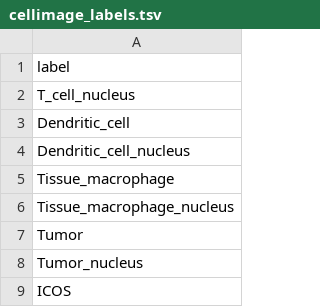
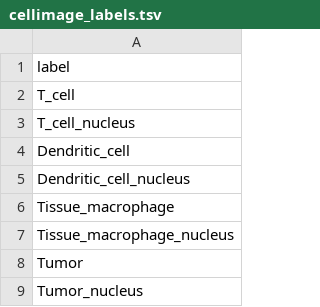
Before and after one commit to Sage-Bionetworks/sage-monorepo, a TSV file: apps/iatlas/app/inst/tsv/cellimage_labels.tsv, drawn as a sheet; only a part is shown; the shorter side is filled out with more unchanged rows; the diff names each change by its address in the sheet, - before the commit and + after, or states it on an @@ line.

Commit message:
Reintroduce image label for T_cell and adjust indexing

```diff
--- a/apps/iatlas/app/inst/tsv/cellimage_labels.tsv
+++ b/apps/iatlas/app/inst/tsv/cellimage_labels.tsv
+row 2: T_cell
```
Also changed, not shown: 1 other file.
◇ ◇ ◇ ◇
§ Problem to work on
Scan the material above for the string "file" and copy every line that has it.

§ Reply to the exercise
Before and after one commit to Sage-Bionetworks/sage-monorepo, a TSV file: apps/iatlas/app/inst/tsv/cellimage_labels.tsv, drawn as a sheet; only a part is shown; the shorter side is filled out with more unchanged rows; the diff names each change by its address in the sheet, - before the commit and + after, or states it on an @@ line.
Also changed, not shown: 1 other file.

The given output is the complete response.